### INFORMATION SHOWN
*** Begin section ***
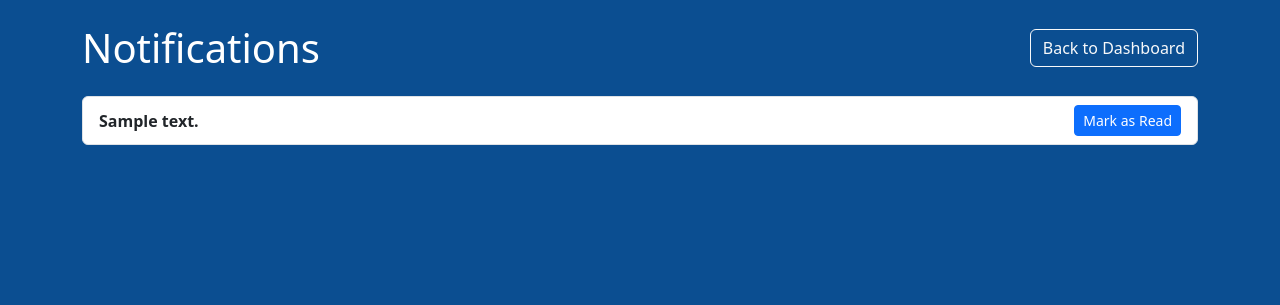
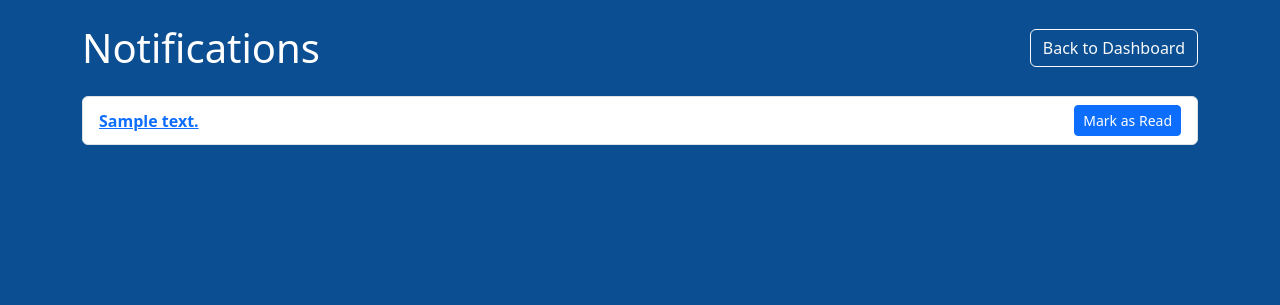
Before and after one commit to andrewtliem/atlverse-classroom, a Python web app: template templates/notifications.html in a window 1280 px wide. Shown: the part 62-367 px from the top of the page. Run offline with Jinja, Linux system fonts and the light colour scheme; the template is opened without the code that fills it: most values are stand-ins (such as "Sample title", 1, 10 or a date in 2020); some libraries are stand-ins or nearby versions.

Commit message:
Display notification messages as links when available

```diff
--- a/templates/notifications.html
+++ b/templates/notifications.html
@@ -12,7 +12,11 @@
     <ul class="list-group">
         {% for notification in notifications %}
         <li class="list-group-item d-flex justify-content-between align-items-center">
+            {% if notification.link %}
+            <a href="{{ notification.link }}" {% if not notification.is_read %}class="fw-bold"{% endif %}>{{ notification.message }}</a>
+            {% else %}
             <span{% if not notification.is_read %} class="fw-bold"{% endif %}>{{ notification.message }}</span>
+            {% endif %}
             {% if not notification.is_read %}
             <form method="post" class="ms-2">
                 <input type="hidden" name="notification_id" value="{{ notification.id }}">
```
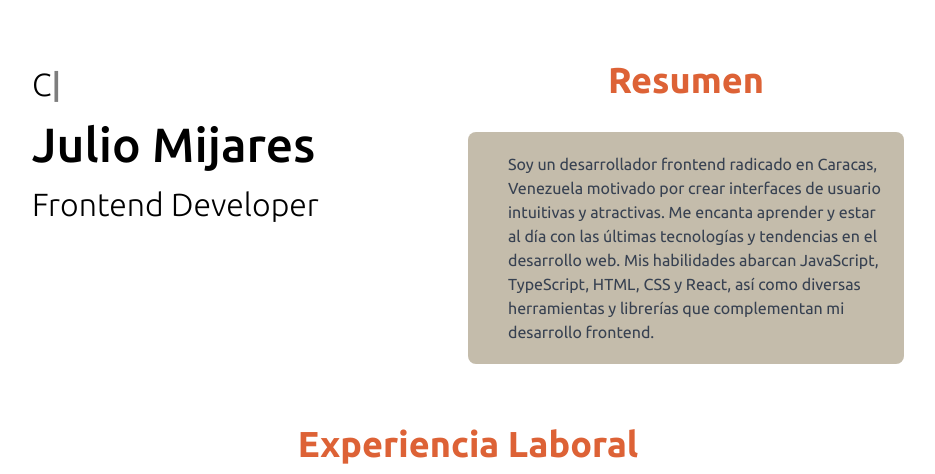
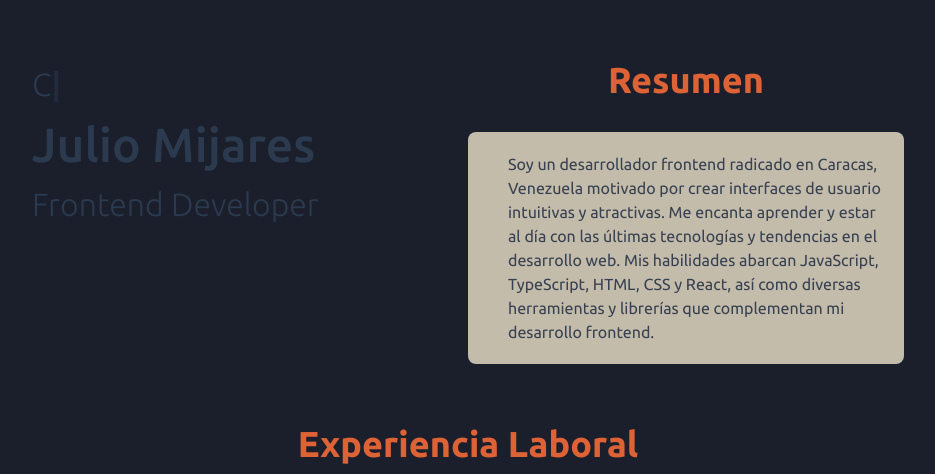
Before and after one commit to julioocmc/portfolio, a React (Vite) app: page / in a window 1280 px wide. Shown: the top 474 px of the page, without its empty margins (172-1107 px from the left). Built offline with nearby package versions, Linux system fonts and the light colour scheme.

Commit message:
Actualizar variables de color a CSS variables en archivos SCSS

```diff
--- a/src/components/styles/base/_base.scss
+++ b/src/components/styles/base/_base.scss
@@ -1,12 +1,23 @@
-//////// Colores ///////
+:root {
+  --primary-black: #2c3a4f;
+  --primary-background: #1a1f2b;
+  --primary-card-background: #b4c2dc;
+  --secondary-card-background: #56647b;
+  --tertiary-card-background: #292e3b;
+  --primary-bullet: #ff4d4d;
+  --secondary-bullet: #ffecda;
+  --white: #ffffff;
+  --gray: #414654;
+  --secondary-black: #b4c2dc;
 
-$primary-black: #000000;
-$primary-background: #ede4d3;
-$primary-card-background: #ff7f50;
-$secondary-card-background: #dd6236;
-$tertiary-card-background: #8f1e00;
-$primary-bullet: #8b4513;
-$secondary-bullet: #ffd299;
-$white: #f7eedd;
-$gray: #c4bcab;
-$secondary-black: #2c2c2c;
+  --accent-100: #ff4d4d;
+  --accent-200: #ffecda;
+  --primary-100: #2c3a4f;
+  --primary-200: #56647b;
+  --primary-300: #b4c2dc;
+  --text-100: #ffffff;
+  --text-200: #e0e0e0;
+  --bg-100: #1a1f2b;
+  --bg-200: #292e3b;
+  --bg-300: #414654;
+}
--- a/src/components/styles/components/_animatedText.scss
+++ b/src/components/styles/components/_animatedText.scss
@@ -1,5 +1,5 @@
 .animated-text {
-  color: $primary-black;
+  color: var(--primary-black);
   font-size: 2rem;
   text-align: start;
   font-weight: 300;
@@ -12,12 +12,12 @@
 
 .animated-text {
   .cursor {
-    color: $primary-black;
+    color: var(--primary-black);
     animation: blink-animation 1s infinite;
     font-size: inherit;
   }
   .cursor-fast-blink {
-    color: $primary-black;
+    color: var(--primary-black);
     animation: blink-animation 1s infinite;
     font-size: inherit;
   }
--- a/src/components/styles/components/_content.scss
+++ b/src/components/styles/components/_content.scss
@@ -1,4 +1,4 @@
 .content-container {
   text-align: center;
-  color: $primary-black;
+  color: var(--primary-black);
 }
```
*** End section ***
### REQUIREMENT
I need every line of the data that has the word "group"; please list them.

### SOLUTION TO THE PROBLEM
     <ul class="list-group">
         <li class="list-group-item d-flex justify-content-between align-items-center">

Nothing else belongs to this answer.